- DIRECTIONS:
In the entries below, the word "that" appears on some lines. Copy each of those lines.

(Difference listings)
______

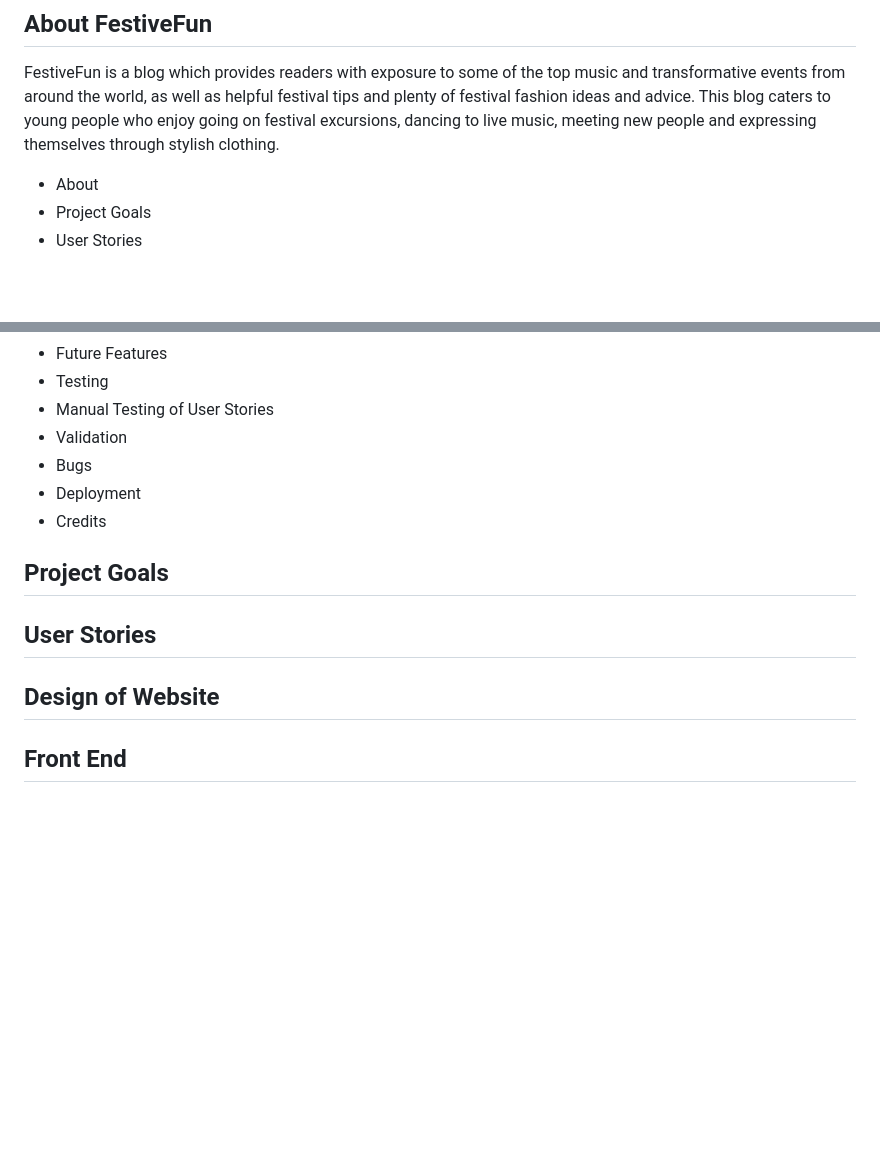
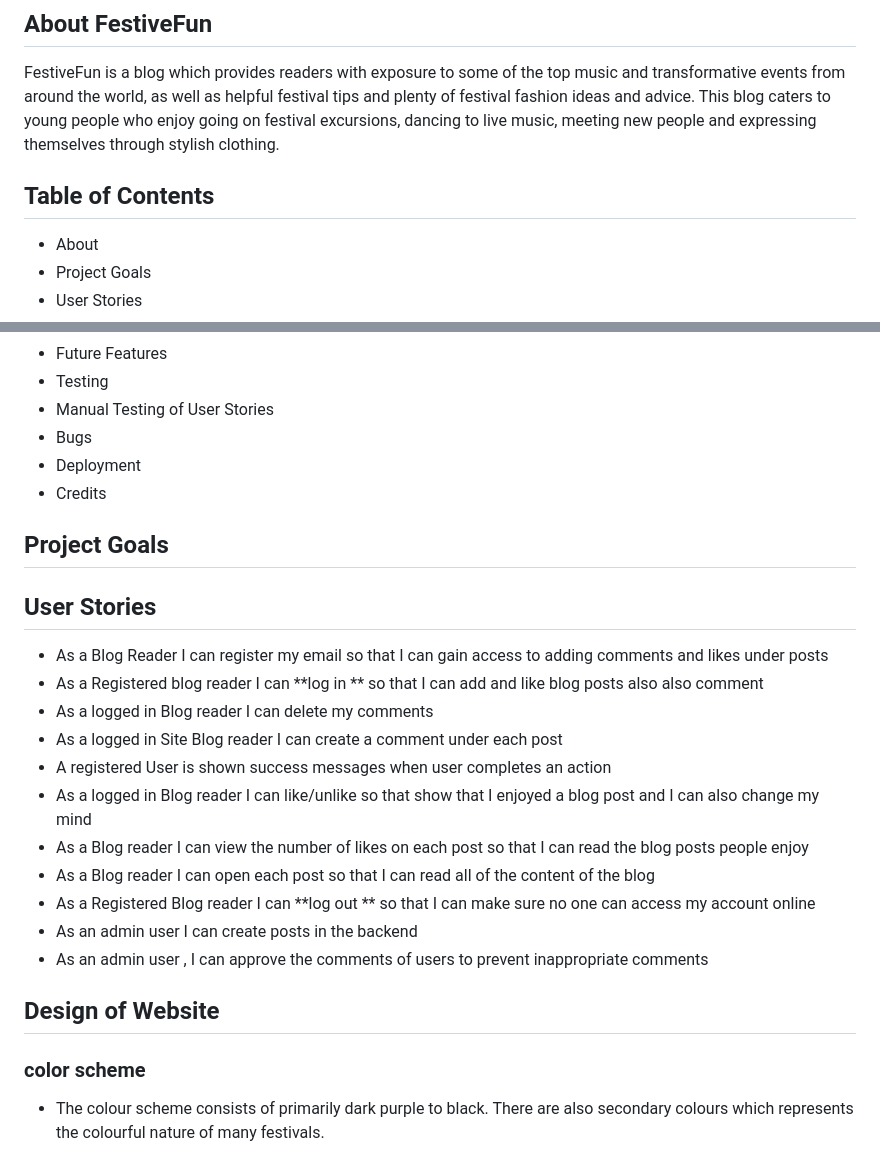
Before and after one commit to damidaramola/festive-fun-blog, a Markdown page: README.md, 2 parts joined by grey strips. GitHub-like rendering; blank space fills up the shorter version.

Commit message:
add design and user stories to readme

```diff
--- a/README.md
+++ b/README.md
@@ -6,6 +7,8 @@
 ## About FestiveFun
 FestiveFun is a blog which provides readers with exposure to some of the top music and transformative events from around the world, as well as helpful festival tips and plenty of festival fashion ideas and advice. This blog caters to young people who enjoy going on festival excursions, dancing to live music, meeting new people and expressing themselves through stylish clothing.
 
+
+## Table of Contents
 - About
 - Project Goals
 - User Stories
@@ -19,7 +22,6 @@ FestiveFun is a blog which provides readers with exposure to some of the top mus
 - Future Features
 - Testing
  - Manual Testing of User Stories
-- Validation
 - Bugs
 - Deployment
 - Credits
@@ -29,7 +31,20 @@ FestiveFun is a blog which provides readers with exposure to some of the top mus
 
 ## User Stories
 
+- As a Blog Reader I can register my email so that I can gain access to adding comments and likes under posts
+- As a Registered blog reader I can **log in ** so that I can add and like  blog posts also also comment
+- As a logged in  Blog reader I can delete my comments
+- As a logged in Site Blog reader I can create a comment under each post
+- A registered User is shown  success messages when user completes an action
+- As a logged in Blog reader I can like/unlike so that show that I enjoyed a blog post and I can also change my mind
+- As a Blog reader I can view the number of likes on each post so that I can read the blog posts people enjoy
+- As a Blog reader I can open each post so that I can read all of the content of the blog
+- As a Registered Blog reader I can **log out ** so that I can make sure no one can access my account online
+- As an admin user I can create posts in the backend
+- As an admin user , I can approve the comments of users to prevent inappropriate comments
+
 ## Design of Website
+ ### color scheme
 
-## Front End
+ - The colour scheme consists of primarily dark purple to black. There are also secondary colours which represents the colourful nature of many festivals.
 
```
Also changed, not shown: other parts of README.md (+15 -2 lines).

______

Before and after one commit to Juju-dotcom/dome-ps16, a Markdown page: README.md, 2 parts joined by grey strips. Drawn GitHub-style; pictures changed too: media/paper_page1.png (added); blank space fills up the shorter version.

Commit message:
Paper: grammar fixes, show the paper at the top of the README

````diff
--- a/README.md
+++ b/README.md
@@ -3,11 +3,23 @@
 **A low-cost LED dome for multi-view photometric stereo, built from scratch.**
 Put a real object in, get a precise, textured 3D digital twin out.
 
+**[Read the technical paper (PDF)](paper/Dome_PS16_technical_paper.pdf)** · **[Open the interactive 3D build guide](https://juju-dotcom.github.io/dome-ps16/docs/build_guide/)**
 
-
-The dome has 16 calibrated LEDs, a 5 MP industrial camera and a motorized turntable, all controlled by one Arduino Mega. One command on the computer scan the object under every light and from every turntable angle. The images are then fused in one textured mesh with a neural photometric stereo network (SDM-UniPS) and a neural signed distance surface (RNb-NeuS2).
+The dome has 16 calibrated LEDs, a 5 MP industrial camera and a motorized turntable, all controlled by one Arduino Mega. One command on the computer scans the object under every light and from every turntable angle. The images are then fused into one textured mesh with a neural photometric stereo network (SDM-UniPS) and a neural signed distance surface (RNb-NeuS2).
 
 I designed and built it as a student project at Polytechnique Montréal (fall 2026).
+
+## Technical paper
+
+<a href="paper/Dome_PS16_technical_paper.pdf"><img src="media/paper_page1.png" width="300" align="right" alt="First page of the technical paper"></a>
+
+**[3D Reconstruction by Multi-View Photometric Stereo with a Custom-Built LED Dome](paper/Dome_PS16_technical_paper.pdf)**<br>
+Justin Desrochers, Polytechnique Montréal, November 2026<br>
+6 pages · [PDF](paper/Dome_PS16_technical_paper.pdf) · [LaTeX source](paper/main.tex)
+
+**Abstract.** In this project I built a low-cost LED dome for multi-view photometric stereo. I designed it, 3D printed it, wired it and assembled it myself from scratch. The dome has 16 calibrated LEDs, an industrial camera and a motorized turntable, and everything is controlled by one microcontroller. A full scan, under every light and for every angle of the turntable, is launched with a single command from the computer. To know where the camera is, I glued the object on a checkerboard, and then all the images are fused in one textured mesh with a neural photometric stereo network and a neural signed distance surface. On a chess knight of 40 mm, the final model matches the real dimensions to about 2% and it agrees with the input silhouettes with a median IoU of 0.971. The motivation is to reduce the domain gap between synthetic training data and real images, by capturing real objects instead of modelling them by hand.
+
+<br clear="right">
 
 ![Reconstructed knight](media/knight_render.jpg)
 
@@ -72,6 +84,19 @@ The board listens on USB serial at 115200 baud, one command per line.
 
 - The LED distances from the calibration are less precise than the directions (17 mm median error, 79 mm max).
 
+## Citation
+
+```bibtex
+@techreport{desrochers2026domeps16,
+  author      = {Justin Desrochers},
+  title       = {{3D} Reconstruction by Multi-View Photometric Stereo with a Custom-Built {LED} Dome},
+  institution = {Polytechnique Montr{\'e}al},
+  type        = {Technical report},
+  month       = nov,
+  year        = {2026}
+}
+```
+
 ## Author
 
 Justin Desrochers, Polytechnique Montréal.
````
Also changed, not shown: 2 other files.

______

- SOLUTION TO THE PROBLEM:
+- As a Blog Reader I can register my email so that I can gain access to adding comments and likes under posts
+- As a Registered blog reader I can **log in ** so that I can add and like  blog posts also also comment
+- As a logged in Blog reader I can like/unlike so that show that I enjoyed a blog post and I can also change my mind
+- As a Blog reader I can view the number of likes on each post so that I can read the blog posts people enjoy
+- As a Blog reader I can open each post so that I can read all of the content of the blog
+- As a Registered Blog reader I can **log out ** so that I can make sure no one can access my account online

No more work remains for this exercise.